Copy out the full listing below as it stands, with its pictures left behind.

SUPPLIED DATA
┌──

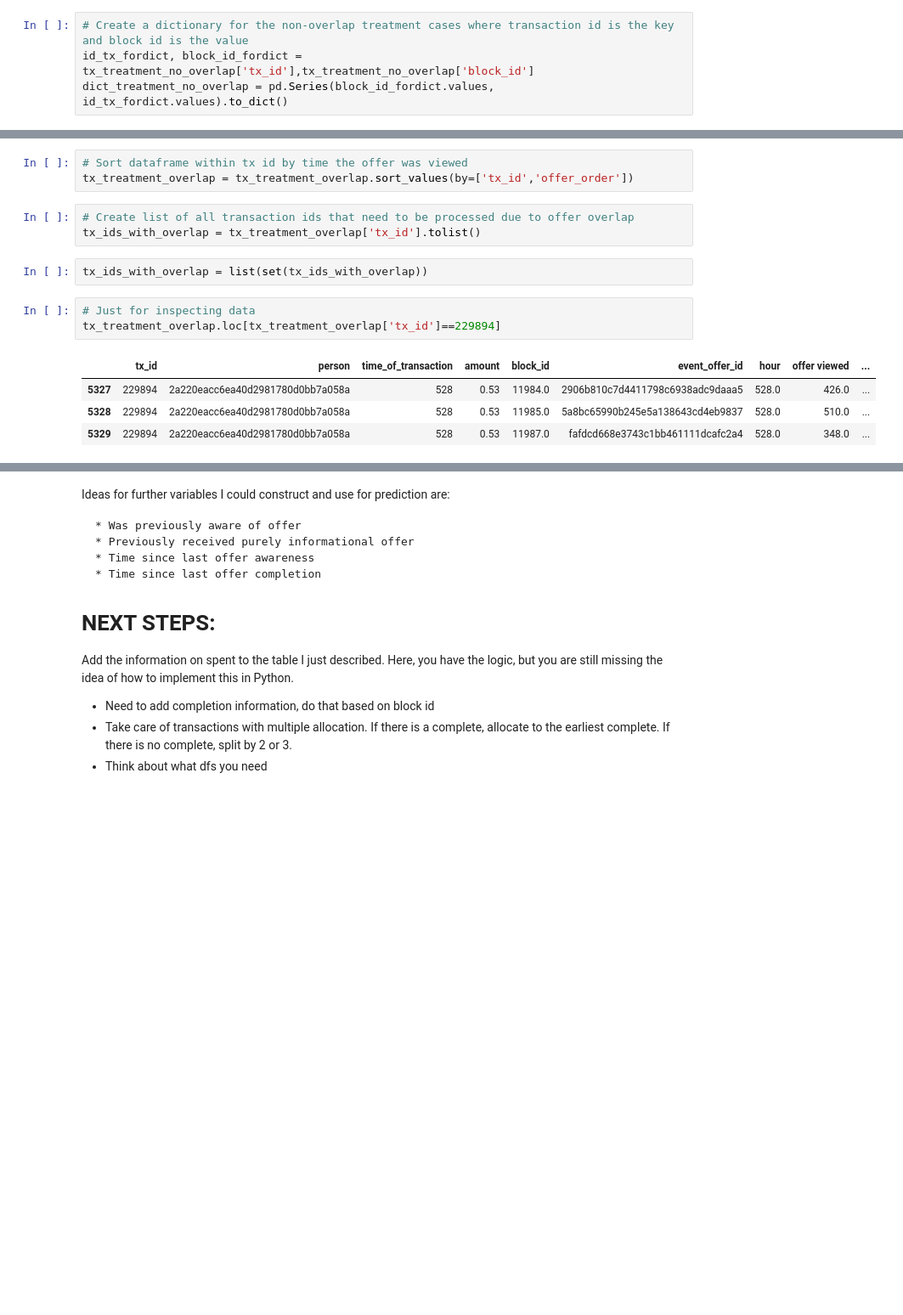
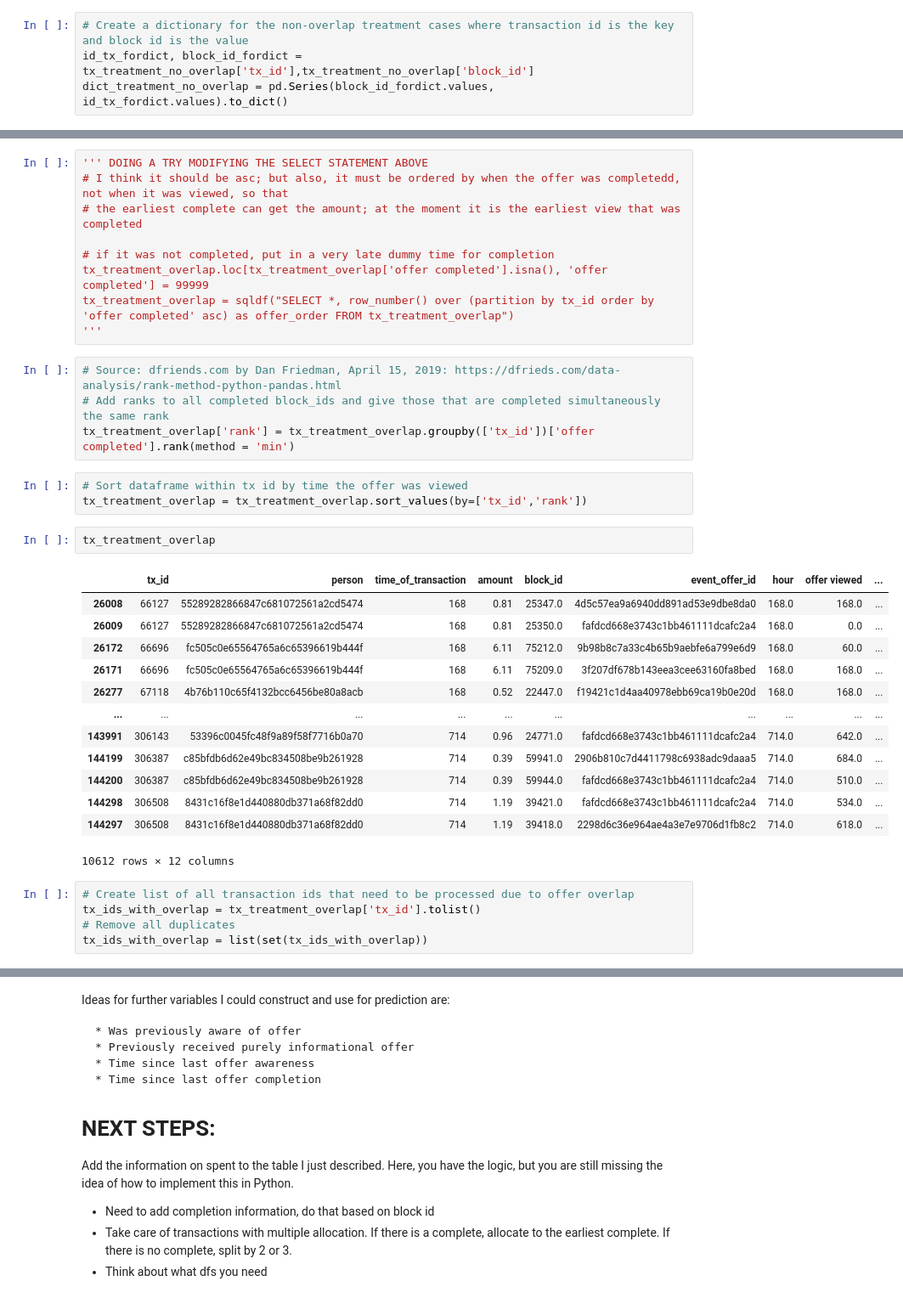
Before and after one commit to judithleao/capstone-project-starbucks, a Jupyter notebook: Starbucks-Wrangling.ipynb, the cells around one changed output, grey strips where cells are left out. Shown at 85% size. Cells and saved outputs as stored; diff of their text form; blank space fills up the shorter version.

```diff
--- a/Starbucks-Wrangling.ipynb
+++ b/Starbucks-Wrangling.ipynb
@@ -747,19 +777,40 @@ tx_treatment_overlap = sqldf("SELECT *, row_number() over (partition by tx_id or
+# %%
+''' DOING A TRY MODIFYING THE SELECT STATEMENT ABOVE
+# I think it should be asc; but also, it must be ordered by when the offer was completedd, not when it was viewed, so that
+# the earliest complete can get the amount; at the moment it is the earliest view that was completed
+
+# if it was not completed, put in a very late dummy time for completion
+tx_treatment_overlap.loc[tx_treatment_overlap['offer completed'].isna(), 'offer completed'] = 99999
+tx_treatment_overlap = sqldf("SELECT *, row_number() over (partition by tx_id order by 'offer completed' asc) as offer_order FROM tx_treatment_overlap")
+'''
+# %%
+# Source: dfriends.com by Dan Friedman, April 15, 2019: https://dfrieds.com/data-analysis/rank-method-python-pandas.html
+# Add ranks to all completed block_ids and give those that are completed simultaneously the same rank
+tx_treatment_overlap['rank'] = tx_treatment_overlap.groupby(['tx_id'])['offer completed'].rank(method = 'min')
 # %%
 # Sort dataframe within tx id by time the offer was viewed
-tx_treatment_overlap = tx_treatment_overlap.sort_values(by=['tx_id','offer_order'])
+tx_treatment_overlap = tx_treatment_overlap.sort_values(by=['tx_id','rank'])
-# %%
-# Create list of all transaction ids that need to be processed due to offer overlap
-tx_ids_with_overlap = tx_treatment_overlap['tx_id'].tolist()
+# %%
+tx_treatment_overlap
+# %% [output]
+|  | tx_id | person | time_of_transaction | amount | block_id | event_offer_id | hour | offer viewed | ... |
+| 26008 | 66127 | 55289282866847c681072561a2cd5474 | 168 | 0.81 | 25347.0 | 4d5c57ea9a6940dd891ad53e9dbe8da0 | 168.0 | 168.0 | ... |
+| 26009 | 66127 | 55289282866847c681072561a2cd5474 | 168 | 0.81 | 25350.0 | fafdcd668e3743c1bb461111dcafc2a4 | 168.0 | 0.0 | ... |
+| 26172 | 66696 | fc505c0e65564765a6c65396619b444f | 168 | 6.11 | 75212.0 | 9b98b8c7a33c4b65b9aebfe6a799e6d9 | 168.0 | 60.0 | ... |
+| 26171 | 66696 | fc505c0e65564765a6c65396619b444f | 168 | 6.11 | 75209.0 | 3f207df678b143eea3cee63160fa8bed | 168.0 | 168.0 | ... |
+| 26277 | 67118 | 4b76b110c65f4132bcc6456be80a8acb | 168 | 0.52 | 22447.0 | f19421c1d4aa40978ebb69ca19b0e20d | 168.0 | 168.0 | ... |
+| ... | ... | ... | ... | ... | ... | ... | ... | ... | ... |
+| 143991 | 306143 | 53396c0045fc48f9a89f58f7716b0a70 | 714 | 0.96 | 24771.0 | fafdcd668e3743c1bb461111dcafc2a4 | 714.0 | 642.0 | ... |
+| 144199 | 306387 | c85bfdb6d62e49bc834508be9b261928 | 714 | 0.39 | 59941.0 | 2906b810c7d4411798c6938adc9daaa5 | 714.0 | 684.0 | ... |
+| 144200 | 306387 | c85bfdb6d62e49bc834508be9b261928 | 714 | 0.39 | 59944.0 | fafdcd668e3743c1bb461111dcafc2a4 | 714.0 | 510.0 | ... |
+| 144298 | 306508 | 8431c16f8e1d440880db371a68f82dd0 | 714 | 1.19 | 39421.0 | fafdcd668e3743c1bb461111dcafc2a4 | 714.0 | 534.0 | ... |
+| 144297 | 306508 | 8431c16f8e1d440880db371a68f82dd0 | 714 | 1.19 | 39418.0 | 2298d6c36e964ae4a3e7e9706d1fb8c2 | 714.0 | 618.0 | ... |
+10612 rows × 12 columns
 # %%
+# Create list of all transaction ids that need to be processed due to offer overlap
+tx_ids_with_overlap = tx_treatment_overlap['tx_id'].tolist()
+# Remove all duplicates
 tx_ids_with_overlap = list(set(tx_ids_with_overlap))
-# %%
-# Just for inspecting data
-tx_treatment_overlap.loc[tx_treatment_overlap['tx_id']==229894]
-# %% [output]
-|  | tx_id | person | time_of_transaction | amount | block_id | event_offer_id | hour | offer viewed | ... |
-| 5327 | 229894 | 2a220eacc6ea40d2981780d0bb7a058a | 528 | 0.53 | 11984.0 | 2906b810c7d4411798c6938adc9daaa5 | 528.0 | 426.0 | ... |
-| 5328 | 229894 | 2a220eacc6ea40d2981780d0bb7a058a | 528 | 0.53 | 11985.0 | 5a8bc65990b245e5a138643cd4eb9837 | 528.0 | 510.0 | ... |
-| 5329 | 229894 | 2a220eacc6ea40d2981780d0bb7a058a | 528 | 0.53 | 11987.0 | fafdcd668e3743c1bb461111dcafc2a4 | 528.0 | 348.0 | ... |
 # %%
 # Allocate block ids to transaction ids; in the dict, the key will be the transaction id and the value the block id
 # If a transaction needs to be split between multiple offers, then there will be a list of offer ids
```
Also changed, not shown: parts of 53 cells of this notebook.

└──

REPLY TO THE TASK
Before and after one commit to judithleao/capstone-project-starbucks, a Jupyter notebook: Starbucks-Wrangling.ipynb, the cells around one changed output, grey strips where cells are left out. Shown at 85% size. Cells and saved outputs as stored; diff of their text form; blank space fills up the shorter version.

```diff
--- a/Starbucks-Wrangling.ipynb
+++ b/Starbucks-Wrangling.ipynb
@@ -747,19 +777,40 @@ tx_treatment_overlap = sqldf("SELECT *, row_number() over (partition by tx_id or
+# %%
+''' DOING A TRY MODIFYING THE SELECT STATEMENT ABOVE
+# I think it should be asc; but also, it must be ordered by when the offer was completedd, not when it was viewed, so that
+# the earliest complete can get the amount; at the moment it is the earliest view that was completed
+
+# if it was not completed, put in a very late dummy time for completion
+tx_treatment_overlap.loc[tx_treatment_overlap['offer completed'].isna(), 'offer completed'] = 99999
+tx_treatment_overlap = sqldf("SELECT *, row_number() over (partition by tx_id order by 'offer completed' asc) as offer_order FROM tx_treatment_overlap")
+'''
+# %%
+# Source: dfriends.com by Dan Friedman, April 15, 2019: https://dfrieds.com/data-analysis/rank-method-python-pandas.html
+# Add ranks to all completed block_ids and give those that are completed simultaneously the same rank
+tx_treatment_overlap['rank'] = tx_treatment_overlap.groupby(['tx_id'])['offer completed'].rank(method = 'min')
 # %%
 # Sort dataframe within tx id by time the offer was viewed
-tx_treatment_overlap = tx_treatment_overlap.sort_values(by=['tx_id','offer_order'])
+tx_treatment_overlap = tx_treatment_overlap.sort_values(by=['tx_id','rank'])
-# %%
-# Create list of all transaction ids that need to be processed due to offer overlap
-tx_ids_with_overlap = tx_treatment_overlap['tx_id'].tolist()
+# %%
+tx_treatment_overlap
+# %% [output]
+|  | tx_id | person | time_of_transaction | amount | block_id | event_offer_id | hour | offer viewed | ... |
+| 26008 | 66127 | 55289282866847c681072561a2cd5474 | 168 | 0.81 | 25347.0 | 4d5c57ea9a6940dd891ad53e9dbe8da0 | 168.0 | 168.0 | ... |
+| 26009 | 66127 | 55289282866847c681072561a2cd5474 | 168 | 0.81 | 25350.0 | fafdcd668e3743c1bb461111dcafc2a4 | 168.0 | 0.0 | ... |
+| 26172 | 66696 | fc505c0e65564765a6c65396619b444f | 168 | 6.11 | 75212.0 | 9b98b8c7a33c4b65b9aebfe6a799e6d9 | 168.0 | 60.0 | ... |
+| 26171 | 66696 | fc505c0e65564765a6c65396619b444f | 168 | 6.11 | 75209.0 | 3f207df678b143eea3cee63160fa8bed | 168.0 | 168.0 | ... |
+| 26277 | 67118 | 4b76b110c65f4132bcc6456be80a8acb | 168 | 0.52 | 22447.0 | f19421c1d4aa40978ebb69ca19b0e20d | 168.0 | 168.0 | ... |
+| ... | ... | ... | ... | ... | ... | ... | ... | ... | ... |
+| 143991 | 306143 | 53396c0045fc48f9a89f58f7716b0a70 | 714 | 0.96 | 24771.0 | fafdcd668e3743c1bb461111dcafc2a4 | 714.0 | 642.0 | ... |
+| 144199 | 306387 | c85bfdb6d62e49bc834508be9b261928 | 714 | 0.39 | 59941.0 | 2906b810c7d4411798c6938adc9daaa5 | 714.0 | 684.0 | ... |
+| 144200 | 306387 | c85bfdb6d62e49bc834508be9b261928 | 714 | 0.39 | 59944.0 | fafdcd668e3743c1bb461111dcafc2a4 | 714.0 | 510.0 | ... |
+| 144298 | 306508 | 8431c16f8e1d440880db371a68f82dd0 | 714 | 1.19 | 39421.0 | fafdcd668e3743c1bb461111dcafc2a4 | 714.0 | 534.0 | ... |
+| 144297 | 306508 | 8431c16f8e1d440880db371a68f82dd0 | 714 | 1.19 | 39418.0 | 2298d6c36e964ae4a3e7e9706d1fb8c2 | 714.0 | 618.0 | ... |
+10612 rows × 12 columns
 # %%
+# Create list of all transaction ids that need to be processed due to offer overlap
+tx_ids_with_overlap = tx_treatment_overlap['tx_id'].tolist()
+# Remove all duplicates
 tx_ids_with_overlap = list(set(tx_ids_with_overlap))
-# %%
-# Just for inspecting data
-tx_treatment_overlap.loc[tx_treatment_overlap['tx_id']==229894]
-# %% [output]
-|  | tx_id | person | time_of_transaction | amount | block_id | event_offer_id | hour | offer viewed | ... |
-| 5327 | 229894 | 2a220eacc6ea40d2981780d0bb7a058a | 528 | 0.53 | 11984.0 | 2906b810c7d4411798c6938adc9daaa5 | 528.0 | 426.0 | ... |
-| 5328 | 229894 | 2a220eacc6ea40d2981780d0bb7a058a | 528 | 0.53 | 11985.0 | 5a8bc65990b245e5a138643cd4eb9837 | 528.0 | 510.0 | ... |
-| 5329 | 229894 | 2a220eacc6ea40d2981780d0bb7a058a | 528 | 0.53 | 11987.0 | fafdcd668e3743c1bb461111dcafc2a4 | 528.0 | 348.0 | ... |
 # %%
 # Allocate block ids to transaction ids; in the dict, the key will be the transaction id and the value the block id
 # If a transaction needs to be split between multiple offers, then there will be a list of offer ids
```
Also changed, not shown: parts of 53 cells of this notebook.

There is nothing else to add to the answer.